Private individuals who are approached about an opportunity to apply for a life insurance policy with the promise of a profit to them as well as investors, such as individuals, trust funds or public retirement plans which are approached to invest in life settlements or in their derivative securities should pay heed to Bill Lodge’s report.

The case reported fits characteristics attendant to stranger originated life insurance transactions.

STOLI involves identifying party(ies) to apply for and purchase life insurance for significant amounts of coverage, often beyond what can reasonably be justified. The applicant who will be the proposed insured agrees to commit personal funds to pay for all or a portion of the premiums on the life insurance policy for an initial period of time, relying on a promise of a profit to them upon the intended future sale of the insurance policy through a life settlement transaction. The plan is to sell the policy sometime after the first two policy years. The life settlement broker may be the same party who originally sold the policy to the insured. If efforts to sell the policy are unsuccessful, the insured will not recoup any funds he had provided and will not realize the profit that had been promised to him/her. Life settled life insurance policies are often sold many times over until purchased by an ultimate investor. The ultimate investors can be individuals, mutual funds, trust funds, public retirement systems, etc.

Unfortunately there have been a number of cases where insureds and others have lost monies expended for premiums and have had legal penalties and judgements imposed on them. Investors have also lost principal and/or not realized the anticipated level of investment returns as result of relying on asset values and investment return projections that are too optimistic or, worse yet, as result of the life insurer successfully rescinding a life insurance policy after they invested in it.

Life settlements have a place and serve a purpose. Unfortunately practices followed by some are open to question.

In conclusion, whether one is a potential insured or is a potential investor, when it comes to dealing with life settlements good and clear understanding is vital.
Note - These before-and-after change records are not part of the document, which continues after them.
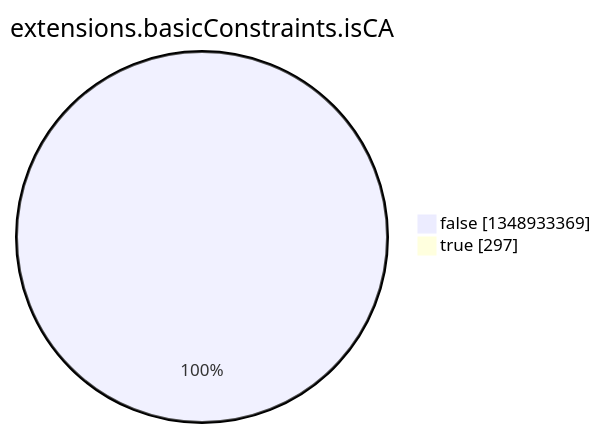
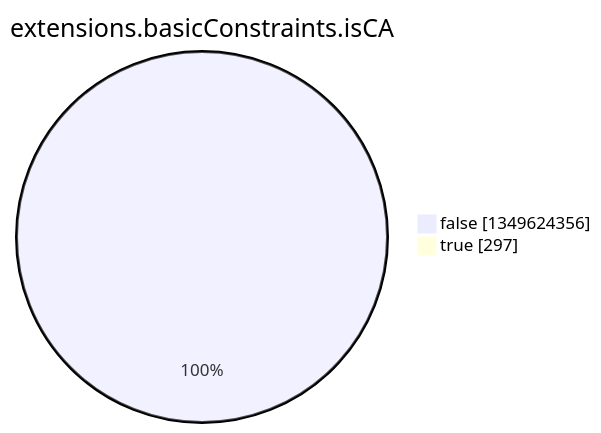
Before and after one commit to christiankrug/ctmonitor_visualization: the eighth of 15 diagrams in argon2022/README.md, drawn with Mermaid. The commit also changed other lines of this file, not shown here.

````diff
--- a/argon2022/README.md
+++ b/argon2022/README.md
@@ -2758,6 +2758,6 @@
 ```mermaid
 pie showData
 title extensions.basicConstraints.isCA
-"false" :1348933369
+"false" :1349624356
 "true" :297
 ```
````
Appropriate advice from knowledgeable parties should be sought. After all, if it sounds like it is too good to be true it probably is ... too good to be true!

Peter J. Bondy

actuarial consultant, business adviser